- [What the exercise asks]
Every entry needs to be duplicated exactly.

- [Provided information]
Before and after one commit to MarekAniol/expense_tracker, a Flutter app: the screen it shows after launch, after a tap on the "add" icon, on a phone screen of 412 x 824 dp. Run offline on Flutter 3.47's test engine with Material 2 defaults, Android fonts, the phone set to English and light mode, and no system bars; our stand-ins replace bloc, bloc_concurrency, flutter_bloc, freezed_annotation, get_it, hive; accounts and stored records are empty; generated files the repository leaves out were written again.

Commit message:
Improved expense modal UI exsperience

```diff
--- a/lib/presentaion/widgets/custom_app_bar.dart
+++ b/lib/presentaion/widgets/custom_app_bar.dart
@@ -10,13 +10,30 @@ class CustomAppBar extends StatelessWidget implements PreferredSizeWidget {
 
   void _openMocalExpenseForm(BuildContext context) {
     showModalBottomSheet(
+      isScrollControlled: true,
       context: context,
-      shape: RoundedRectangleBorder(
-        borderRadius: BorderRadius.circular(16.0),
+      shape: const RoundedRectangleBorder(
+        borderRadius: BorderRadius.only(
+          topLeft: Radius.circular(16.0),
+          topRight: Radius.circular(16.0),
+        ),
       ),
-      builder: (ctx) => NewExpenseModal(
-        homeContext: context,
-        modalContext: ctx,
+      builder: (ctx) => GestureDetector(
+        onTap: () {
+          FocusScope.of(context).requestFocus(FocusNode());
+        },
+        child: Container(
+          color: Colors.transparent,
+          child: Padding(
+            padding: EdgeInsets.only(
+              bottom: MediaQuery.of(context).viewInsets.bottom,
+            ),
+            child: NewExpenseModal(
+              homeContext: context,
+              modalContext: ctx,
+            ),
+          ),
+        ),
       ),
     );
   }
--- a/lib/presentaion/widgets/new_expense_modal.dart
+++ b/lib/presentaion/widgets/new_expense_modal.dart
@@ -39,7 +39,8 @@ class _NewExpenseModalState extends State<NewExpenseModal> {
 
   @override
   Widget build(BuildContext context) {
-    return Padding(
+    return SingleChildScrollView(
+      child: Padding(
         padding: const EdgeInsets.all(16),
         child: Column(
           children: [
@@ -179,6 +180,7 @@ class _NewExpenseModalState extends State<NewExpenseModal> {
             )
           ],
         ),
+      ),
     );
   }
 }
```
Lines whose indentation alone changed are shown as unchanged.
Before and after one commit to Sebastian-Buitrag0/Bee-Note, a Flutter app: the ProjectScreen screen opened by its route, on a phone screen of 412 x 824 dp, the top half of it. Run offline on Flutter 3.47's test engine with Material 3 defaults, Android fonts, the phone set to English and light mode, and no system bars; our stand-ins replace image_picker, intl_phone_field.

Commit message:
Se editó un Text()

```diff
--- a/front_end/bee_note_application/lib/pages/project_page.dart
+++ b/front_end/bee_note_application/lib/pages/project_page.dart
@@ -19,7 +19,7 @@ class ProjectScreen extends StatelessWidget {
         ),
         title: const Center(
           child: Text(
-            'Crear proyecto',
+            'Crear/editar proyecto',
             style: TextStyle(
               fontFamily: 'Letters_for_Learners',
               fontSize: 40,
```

- [Answer box]
Before and after one commit to MarekAniol/expense_tracker, a Flutter app: the screen it shows after launch, after a tap on the "add" icon, on a phone screen of 412 x 824 dp. Run offline on Flutter 3.47's test engine with Material 2 defaults, Android fonts, the phone set to English and light mode, and no system bars; our stand-ins replace bloc, bloc_concurrency, flutter_bloc, freezed_annotation, get_it, hive; accounts and stored records are empty; generated files the repository leaves out were written again.

Commit message:
Improved expense modal UI exsperience

```diff
--- a/lib/presentaion/widgets/custom_app_bar.dart
+++ b/lib/presentaion/widgets/custom_app_bar.dart
@@ -10,13 +10,30 @@ class CustomAppBar extends StatelessWidget implements PreferredSizeWidget {
 
   void _openMocalExpenseForm(BuildContext context) {
     showModalBottomSheet(
+      isScrollControlled: true,
       context: context,
-      shape: RoundedRectangleBorder(
-        borderRadius: BorderRadius.circular(16.0),
+      shape: const RoundedRectangleBorder(
+        borderRadius: BorderRadius.only(
+          topLeft: Radius.circular(16.0),
+          topRight: Radius.circular(16.0),
+        ),
       ),
-      builder: (ctx) => NewExpenseModal(
-        homeContext: context,
-        modalContext: ctx,
+      builder: (ctx) => GestureDetector(
+        onTap: () {
+          FocusScope.of(context).requestFocus(FocusNode());
+        },
+        child: Container(
+          color: Colors.transparent,
+          child: Padding(
+            padding: EdgeInsets.only(
+              bottom: MediaQuery.of(context).viewInsets.bottom,
+            ),
+            child: NewExpenseModal(
+              homeContext: context,
+              modalContext: ctx,
+            ),
+          ),
+        ),
       ),
     );
   }
--- a/lib/presentaion/widgets/new_expense_modal.dart
+++ b/lib/presentaion/widgets/new_expense_modal.dart
@@ -39,7 +39,8 @@ class _NewExpenseModalState extends State<NewExpenseModal> {
 
   @override
   Widget build(BuildContext context) {
-    return Padding(
+    return SingleChildScrollView(
+      child: Padding(
         padding: const EdgeInsets.all(16),
         child: Column(
           children: [
@@ -179,6 +180,7 @@ class _NewExpenseModalState extends State<NewExpenseModal> {
             )
           ],
         ),
+      ),
     );
   }
 }
```
Lines whose indentation alone changed are shown as unchanged.
Before and after one commit to Sebastian-Buitrag0/Bee-Note, a Flutter app: the ProjectScreen screen opened by its route, on a phone screen of 412 x 824 dp, the top half of it. Run offline on Flutter 3.47's test engine with Material 3 defaults, Android fonts, the phone set to English and light mode, and no system bars; our stand-ins replace image_picker, intl_phone_field.

Commit message:
Se editó un Text()

```diff
--- a/front_end/bee_note_application/lib/pages/project_page.dart
+++ b/front_end/bee_note_application/lib/pages/project_page.dart
@@ -19,7 +19,7 @@ class ProjectScreen extends StatelessWidget {
         ),
         title: const Center(
           child: Text(
-            'Crear proyecto',
+            'Crear/editar proyecto',
             style: TextStyle(
               fontFamily: 'Letters_for_Learners',
               fontSize: 40,
```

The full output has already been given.